Released in 1972 by Kenner, Blythe was a line of fashion dolls and accessories created by Allison Katzman, a toy designer at Marvin Glass and Associates.
Intended as a competitor to Mattel’s Barbie fashion doll and inspired by Betty Boop, Blythe (all four dolls in the line had the same name) stood 11-inches tall and featured an oversized head with large eyes and luxurious eyelashes. Blythe’s eyes were centre-stage: an O-ring attached to a string located on the back of the doll’s head could be pulled to trigger a mechanism causing Blythe’s eyes to blink. With each blink, the doll’s eyes changed expression and colour, from brown to green, purple, and blue.
In a 2013 interview, Katzman shared that the changing eye colour feature was inspired by her daughter’s mishap at an optometry lab, which inadvertently gave her the wrong colour of contact lenses.
Styled and sold in four different options, the dolls were posed in cardboard boxes with large window display packaging. Similar to Barbie, a line of colourful outfits were sold separately.
Blythe was not an immediate hit and Kenner pulled the dolls off the market after just one year — but the story doesn’t end there. The doll has achieved cult status thanks to legions of modern-day fans of the vintage doll. Today, original Blythe dolls are highly coveted and command price upwards of $1,000 US, with some sellers asking for more than $2,000 US. That’s an impressive appreciation over Kenner’s original $25 price tag. Blythe enthusiasts also create customized versions of the dolls and fashion entirely new accessories for it. Blythe is even the subject of photography, craft, and art books.
In 2001, Japanese manufacturer, Takara and Cross World Connections, purchased the rights to Blythe from Hasbro (current owner of the doll’s intellectual properties) to produce an updated line.
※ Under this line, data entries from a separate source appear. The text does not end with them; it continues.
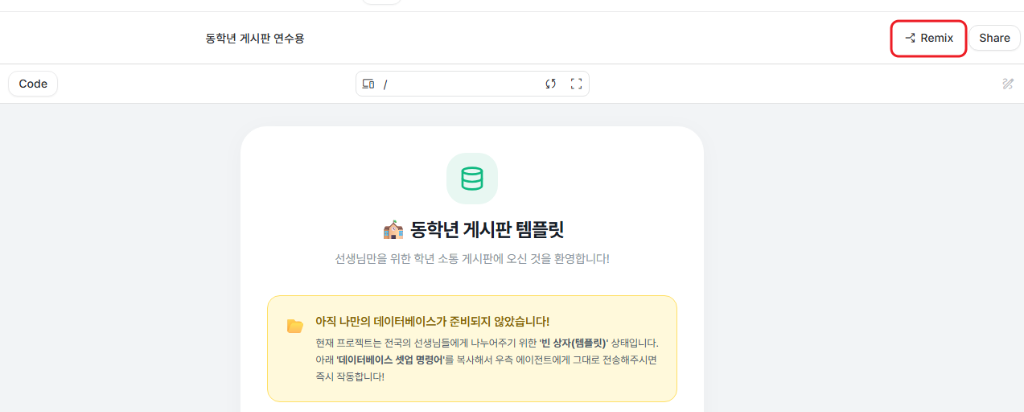
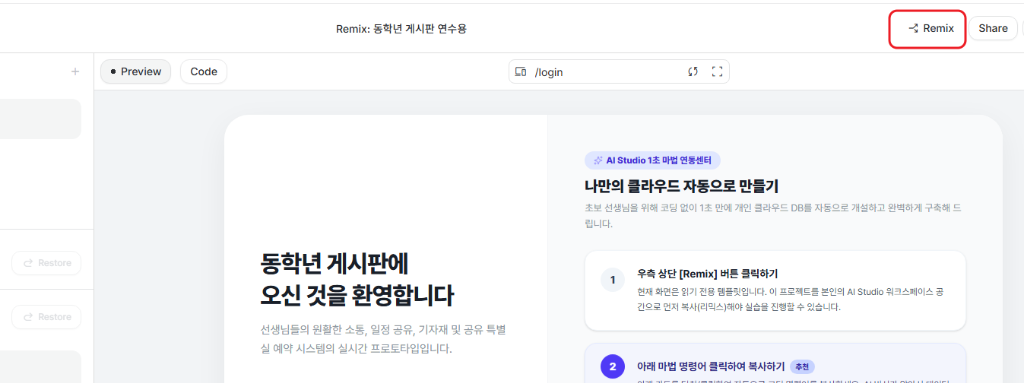
style: update slide 1 title and description, and replace remix screenshot

diff --git a/guides/vibe-coding-grade-board.html b/guides/vibe-coding-grade-board.html
@@ -413,8 +413,8 @@
           
           <!-- [1단계] -->
           <div class="slide-card active" data-step="1">
-            <h2>1단계: 동학년 게시판 알아보고 복제하기 (Remix)</h2>
-            <p>초록덕후가 미리 다 만들어 놓은 실시간 동학년 협업 게시판의 주요 기능들을 살펴보고 내 보관함에 복제합니다.</p>
+            <h2>1단계: 동학년 게시판 둘러보고 복제하기 (Remix)</h2>
+            <p>동학년 협업 게시판의 주요 기능들을 살펴보고 내 보관함에 복제합니다.</p>
 
             <!-- 기능 소개 -->
             <div class="feature-grid">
Hundreds of Blythes have since been produced in several sizes and with a variety of features not found in the original line.
Watch a vintage commercial for Blythe on the Toy Tales YouTube channel.